> _DATA SUPPLIED_

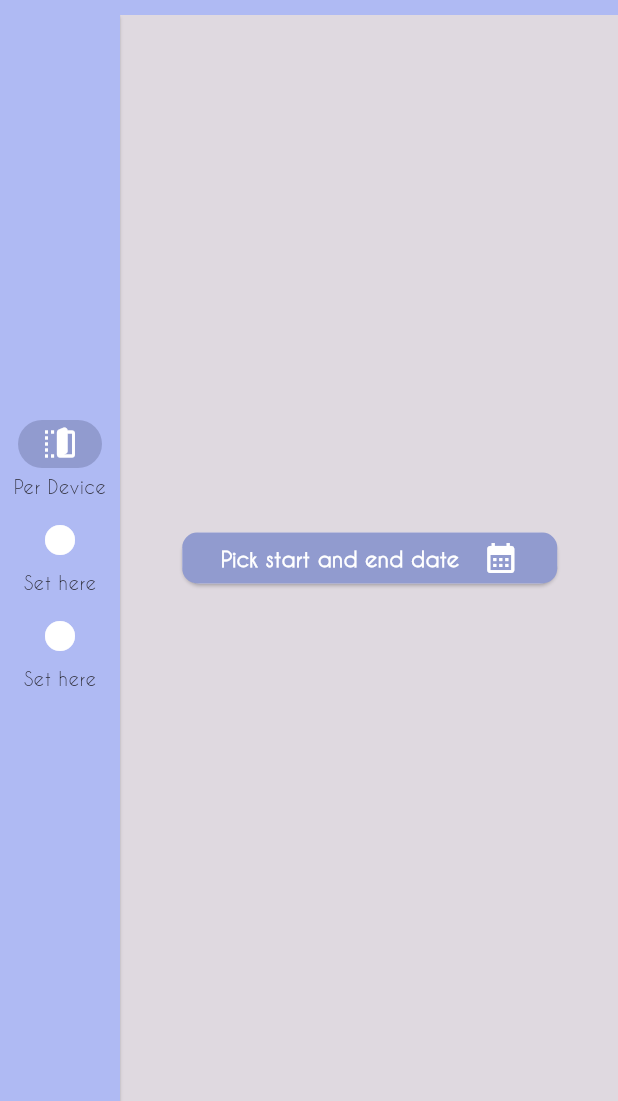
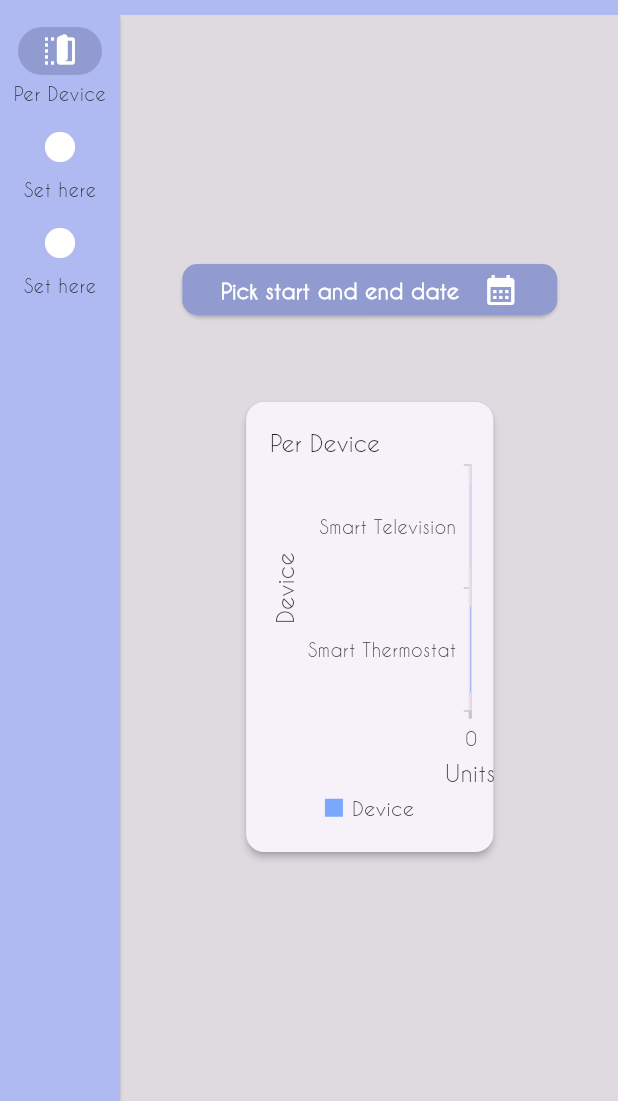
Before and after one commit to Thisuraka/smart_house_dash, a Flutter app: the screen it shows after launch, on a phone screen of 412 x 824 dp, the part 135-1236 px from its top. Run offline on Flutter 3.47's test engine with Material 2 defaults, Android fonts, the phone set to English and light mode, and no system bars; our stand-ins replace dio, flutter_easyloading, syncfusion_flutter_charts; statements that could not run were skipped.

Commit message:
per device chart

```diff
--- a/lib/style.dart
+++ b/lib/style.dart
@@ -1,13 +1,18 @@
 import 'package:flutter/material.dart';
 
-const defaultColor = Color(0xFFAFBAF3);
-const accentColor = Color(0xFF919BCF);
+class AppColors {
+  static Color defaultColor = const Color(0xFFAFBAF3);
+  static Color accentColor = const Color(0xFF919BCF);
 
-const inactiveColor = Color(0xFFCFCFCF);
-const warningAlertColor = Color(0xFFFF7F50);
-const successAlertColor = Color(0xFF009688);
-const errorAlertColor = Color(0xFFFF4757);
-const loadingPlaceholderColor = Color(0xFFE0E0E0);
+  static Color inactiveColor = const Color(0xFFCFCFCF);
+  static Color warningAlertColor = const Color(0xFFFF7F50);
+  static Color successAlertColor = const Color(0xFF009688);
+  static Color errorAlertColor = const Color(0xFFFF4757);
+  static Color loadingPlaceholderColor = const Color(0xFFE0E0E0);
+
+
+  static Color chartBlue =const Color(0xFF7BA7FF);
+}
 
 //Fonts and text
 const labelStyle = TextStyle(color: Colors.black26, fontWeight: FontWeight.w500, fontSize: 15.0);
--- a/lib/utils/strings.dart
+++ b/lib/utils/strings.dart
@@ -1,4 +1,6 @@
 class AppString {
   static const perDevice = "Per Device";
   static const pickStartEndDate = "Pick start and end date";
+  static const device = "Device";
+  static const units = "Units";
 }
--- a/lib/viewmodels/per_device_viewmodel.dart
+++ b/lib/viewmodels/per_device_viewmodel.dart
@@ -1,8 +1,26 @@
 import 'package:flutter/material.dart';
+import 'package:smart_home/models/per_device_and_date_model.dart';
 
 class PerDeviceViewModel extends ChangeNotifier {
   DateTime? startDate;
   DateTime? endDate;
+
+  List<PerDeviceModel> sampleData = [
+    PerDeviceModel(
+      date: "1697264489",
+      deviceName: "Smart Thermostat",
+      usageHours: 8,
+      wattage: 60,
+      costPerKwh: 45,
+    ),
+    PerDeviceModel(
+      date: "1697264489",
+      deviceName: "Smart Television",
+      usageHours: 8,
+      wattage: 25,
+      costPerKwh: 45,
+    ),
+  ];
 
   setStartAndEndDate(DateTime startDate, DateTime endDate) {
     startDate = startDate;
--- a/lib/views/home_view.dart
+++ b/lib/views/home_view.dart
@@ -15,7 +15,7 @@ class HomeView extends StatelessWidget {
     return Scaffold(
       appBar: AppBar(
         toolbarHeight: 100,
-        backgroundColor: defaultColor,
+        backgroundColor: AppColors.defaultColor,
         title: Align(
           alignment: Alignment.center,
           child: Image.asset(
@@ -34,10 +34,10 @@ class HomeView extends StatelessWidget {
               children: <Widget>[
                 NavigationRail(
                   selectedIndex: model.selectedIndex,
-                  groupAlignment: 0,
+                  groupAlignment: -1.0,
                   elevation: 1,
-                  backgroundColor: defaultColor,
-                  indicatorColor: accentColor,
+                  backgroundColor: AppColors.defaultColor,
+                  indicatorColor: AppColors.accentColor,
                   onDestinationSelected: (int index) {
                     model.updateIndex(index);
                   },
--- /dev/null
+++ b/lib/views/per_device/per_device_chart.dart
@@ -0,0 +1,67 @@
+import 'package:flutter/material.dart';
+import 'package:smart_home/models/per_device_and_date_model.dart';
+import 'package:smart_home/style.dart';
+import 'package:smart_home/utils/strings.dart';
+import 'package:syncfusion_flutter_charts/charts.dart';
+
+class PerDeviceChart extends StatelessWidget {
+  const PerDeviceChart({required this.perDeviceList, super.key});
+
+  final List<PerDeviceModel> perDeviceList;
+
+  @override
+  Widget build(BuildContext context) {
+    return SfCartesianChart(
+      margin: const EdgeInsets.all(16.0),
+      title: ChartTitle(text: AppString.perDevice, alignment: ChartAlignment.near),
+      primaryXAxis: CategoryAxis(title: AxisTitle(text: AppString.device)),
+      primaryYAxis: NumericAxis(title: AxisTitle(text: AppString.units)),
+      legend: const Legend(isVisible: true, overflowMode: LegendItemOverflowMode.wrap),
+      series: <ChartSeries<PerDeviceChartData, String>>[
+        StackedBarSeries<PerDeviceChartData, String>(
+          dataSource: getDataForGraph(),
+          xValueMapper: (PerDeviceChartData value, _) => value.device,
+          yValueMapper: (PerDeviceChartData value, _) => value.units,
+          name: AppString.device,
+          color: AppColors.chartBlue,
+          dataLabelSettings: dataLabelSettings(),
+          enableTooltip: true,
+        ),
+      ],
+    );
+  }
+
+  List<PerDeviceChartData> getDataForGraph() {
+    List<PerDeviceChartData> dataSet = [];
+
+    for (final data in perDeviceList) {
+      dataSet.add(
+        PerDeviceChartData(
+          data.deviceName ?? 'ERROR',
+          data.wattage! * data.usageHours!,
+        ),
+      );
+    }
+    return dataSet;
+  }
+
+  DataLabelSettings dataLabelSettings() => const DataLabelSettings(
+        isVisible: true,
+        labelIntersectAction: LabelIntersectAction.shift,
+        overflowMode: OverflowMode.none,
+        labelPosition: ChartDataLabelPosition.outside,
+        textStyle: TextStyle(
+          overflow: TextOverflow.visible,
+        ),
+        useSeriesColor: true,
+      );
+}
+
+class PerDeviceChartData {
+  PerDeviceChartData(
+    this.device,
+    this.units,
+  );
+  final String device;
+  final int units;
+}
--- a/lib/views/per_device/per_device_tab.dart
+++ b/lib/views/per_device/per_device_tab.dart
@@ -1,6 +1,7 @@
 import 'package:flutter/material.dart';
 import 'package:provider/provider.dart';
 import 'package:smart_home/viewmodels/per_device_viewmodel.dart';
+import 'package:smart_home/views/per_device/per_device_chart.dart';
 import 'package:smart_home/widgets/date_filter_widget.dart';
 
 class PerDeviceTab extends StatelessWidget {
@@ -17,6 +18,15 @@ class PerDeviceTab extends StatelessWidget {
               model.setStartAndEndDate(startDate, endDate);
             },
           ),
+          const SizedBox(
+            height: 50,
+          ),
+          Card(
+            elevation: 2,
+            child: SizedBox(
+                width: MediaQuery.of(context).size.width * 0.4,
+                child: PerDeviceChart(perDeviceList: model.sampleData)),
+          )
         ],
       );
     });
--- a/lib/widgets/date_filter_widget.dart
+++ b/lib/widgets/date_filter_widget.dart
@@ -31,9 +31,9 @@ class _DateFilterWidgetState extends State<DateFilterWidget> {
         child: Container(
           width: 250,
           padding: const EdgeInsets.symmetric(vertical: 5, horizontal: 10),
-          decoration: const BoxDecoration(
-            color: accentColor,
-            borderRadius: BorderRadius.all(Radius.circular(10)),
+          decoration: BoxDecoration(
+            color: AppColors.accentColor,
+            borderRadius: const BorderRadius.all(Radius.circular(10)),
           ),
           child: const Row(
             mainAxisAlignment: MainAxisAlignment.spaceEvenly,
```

--

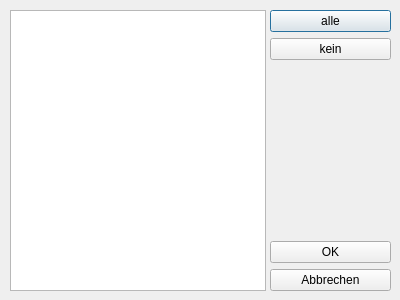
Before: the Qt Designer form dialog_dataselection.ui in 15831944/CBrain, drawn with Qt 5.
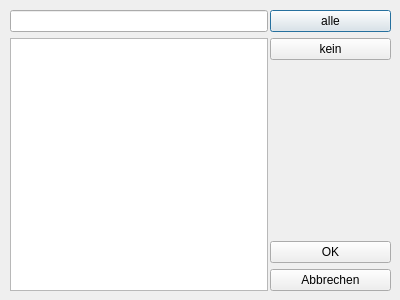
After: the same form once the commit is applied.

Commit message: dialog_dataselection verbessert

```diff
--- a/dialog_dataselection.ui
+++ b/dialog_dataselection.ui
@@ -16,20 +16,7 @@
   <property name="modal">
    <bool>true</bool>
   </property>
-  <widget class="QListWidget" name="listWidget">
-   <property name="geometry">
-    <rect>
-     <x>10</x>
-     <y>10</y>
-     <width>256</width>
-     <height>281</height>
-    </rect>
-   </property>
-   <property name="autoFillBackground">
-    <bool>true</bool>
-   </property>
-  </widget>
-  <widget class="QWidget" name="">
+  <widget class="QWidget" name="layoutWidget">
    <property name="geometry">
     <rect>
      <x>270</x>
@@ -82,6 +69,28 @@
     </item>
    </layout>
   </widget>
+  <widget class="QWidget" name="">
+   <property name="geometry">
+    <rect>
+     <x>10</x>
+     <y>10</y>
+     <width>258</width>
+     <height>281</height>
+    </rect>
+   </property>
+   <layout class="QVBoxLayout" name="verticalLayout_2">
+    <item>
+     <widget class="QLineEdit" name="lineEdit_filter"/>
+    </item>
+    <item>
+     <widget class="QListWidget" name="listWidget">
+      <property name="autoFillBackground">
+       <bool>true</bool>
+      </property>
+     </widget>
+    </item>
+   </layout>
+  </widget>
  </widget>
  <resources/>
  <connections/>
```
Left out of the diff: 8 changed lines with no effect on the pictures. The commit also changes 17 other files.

---

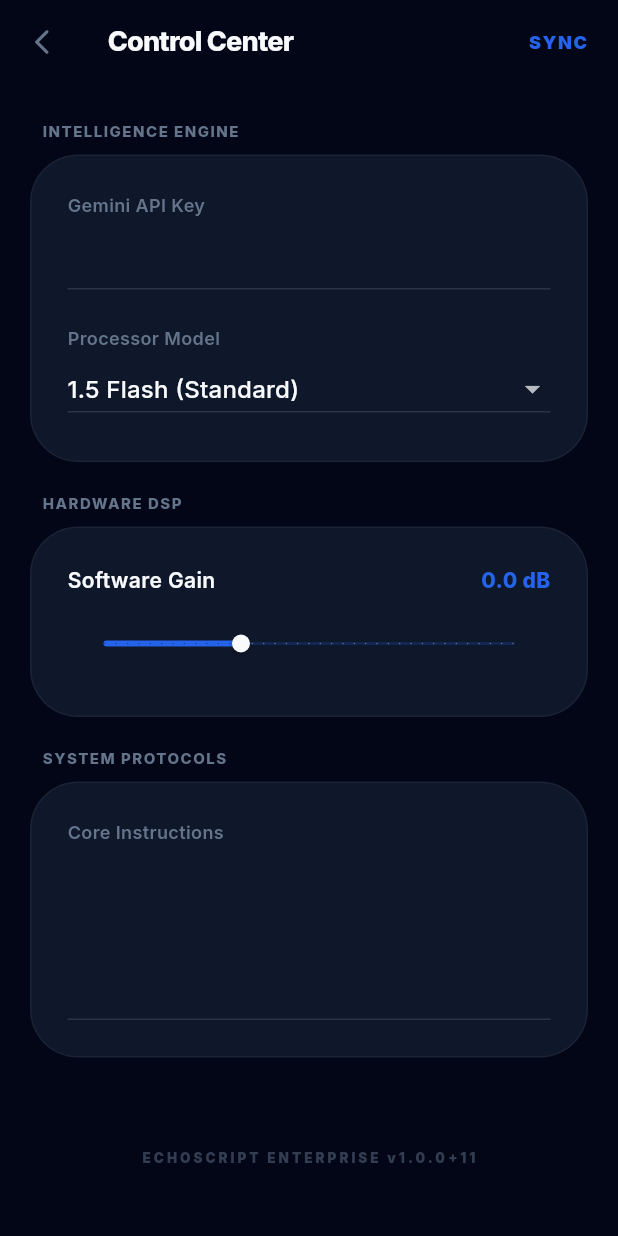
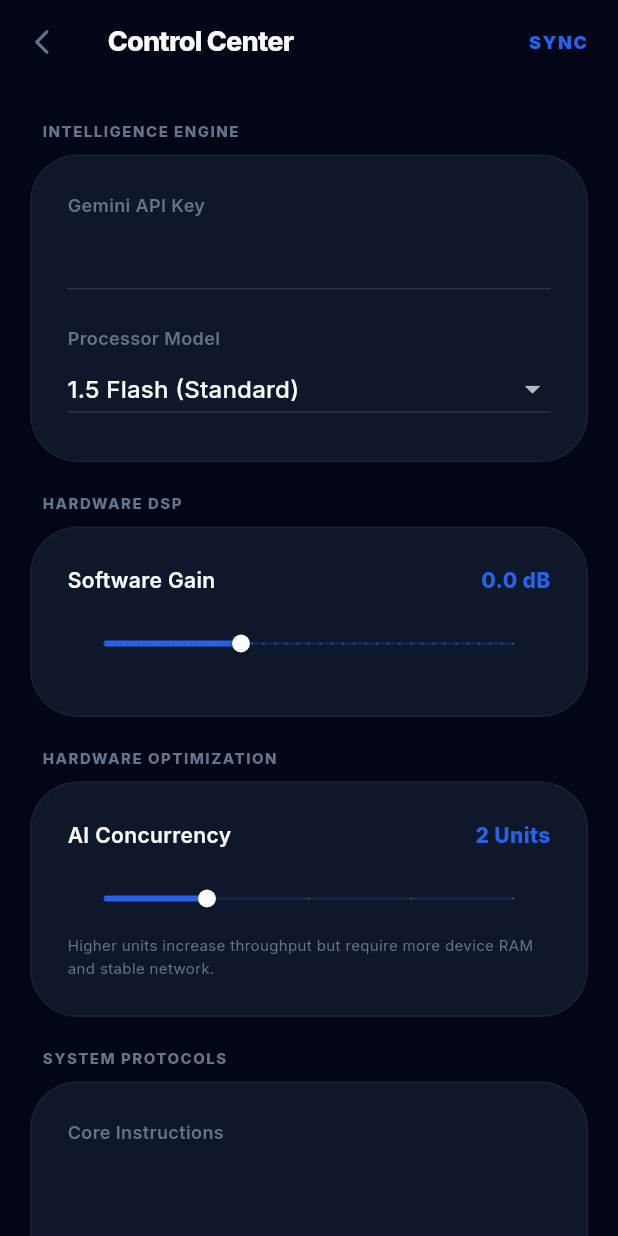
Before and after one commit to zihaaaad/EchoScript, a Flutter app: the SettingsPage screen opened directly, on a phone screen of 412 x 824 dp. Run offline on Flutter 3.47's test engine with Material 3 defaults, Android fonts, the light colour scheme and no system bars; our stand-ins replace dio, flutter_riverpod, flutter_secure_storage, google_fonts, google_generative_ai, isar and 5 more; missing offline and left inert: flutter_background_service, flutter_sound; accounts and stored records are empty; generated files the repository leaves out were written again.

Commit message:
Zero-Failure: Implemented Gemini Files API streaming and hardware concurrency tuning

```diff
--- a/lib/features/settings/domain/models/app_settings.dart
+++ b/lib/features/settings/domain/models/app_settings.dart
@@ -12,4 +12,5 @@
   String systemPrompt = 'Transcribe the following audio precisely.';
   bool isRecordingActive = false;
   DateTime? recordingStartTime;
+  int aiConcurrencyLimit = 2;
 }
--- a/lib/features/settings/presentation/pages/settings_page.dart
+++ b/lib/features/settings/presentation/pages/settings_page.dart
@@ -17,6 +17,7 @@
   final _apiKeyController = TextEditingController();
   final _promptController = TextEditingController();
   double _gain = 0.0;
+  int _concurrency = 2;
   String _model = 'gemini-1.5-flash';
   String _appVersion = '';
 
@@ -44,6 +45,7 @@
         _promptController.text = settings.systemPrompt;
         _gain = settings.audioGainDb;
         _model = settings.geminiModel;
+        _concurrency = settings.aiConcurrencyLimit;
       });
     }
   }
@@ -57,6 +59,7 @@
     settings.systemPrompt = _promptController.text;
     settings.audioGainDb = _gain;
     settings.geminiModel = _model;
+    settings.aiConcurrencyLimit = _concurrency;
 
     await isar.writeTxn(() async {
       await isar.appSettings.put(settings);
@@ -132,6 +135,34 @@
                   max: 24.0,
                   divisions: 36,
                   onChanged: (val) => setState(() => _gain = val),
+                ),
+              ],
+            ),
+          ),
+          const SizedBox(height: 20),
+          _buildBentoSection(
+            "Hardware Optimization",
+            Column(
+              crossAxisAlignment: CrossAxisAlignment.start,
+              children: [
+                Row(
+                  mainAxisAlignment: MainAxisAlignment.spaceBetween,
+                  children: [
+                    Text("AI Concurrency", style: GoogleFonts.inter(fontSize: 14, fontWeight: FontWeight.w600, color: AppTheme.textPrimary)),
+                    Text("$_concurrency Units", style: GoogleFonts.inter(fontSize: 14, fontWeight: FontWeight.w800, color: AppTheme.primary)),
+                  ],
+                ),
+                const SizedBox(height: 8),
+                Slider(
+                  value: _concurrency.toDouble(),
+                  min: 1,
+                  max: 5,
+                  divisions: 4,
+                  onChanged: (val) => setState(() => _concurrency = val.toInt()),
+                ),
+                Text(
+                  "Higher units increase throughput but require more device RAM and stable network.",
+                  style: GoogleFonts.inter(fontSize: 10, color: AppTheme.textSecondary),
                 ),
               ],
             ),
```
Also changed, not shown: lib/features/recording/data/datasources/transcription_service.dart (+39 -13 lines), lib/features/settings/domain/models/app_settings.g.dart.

> _EXERCISE DESCRIPTION_
If a line in the entries contains "static", copy it.

> _ANSWER SPACE_
+  static Color defaultColor = const Color(0xFFAFBAF3);
+  static Color accentColor = const Color(0xFF919BCF);
+  static Color inactiveColor = const Color(0xFFCFCFCF);
+  static Color warningAlertColor = const Color(0xFFFF7F50);
+  static Color successAlertColor = const Color(0xFF009688);
+  static Color errorAlertColor = const Color(0xFFFF4757);
+  static Color loadingPlaceholderColor = const Color(0xFFE0E0E0);
+  static Color chartBlue =const Color(0xFF7BA7FF);
   static const perDevice = "Per Device";
   static const pickStartEndDate = "Pick start and end date";
+  static const device = "Device";
+  static const units = "Units";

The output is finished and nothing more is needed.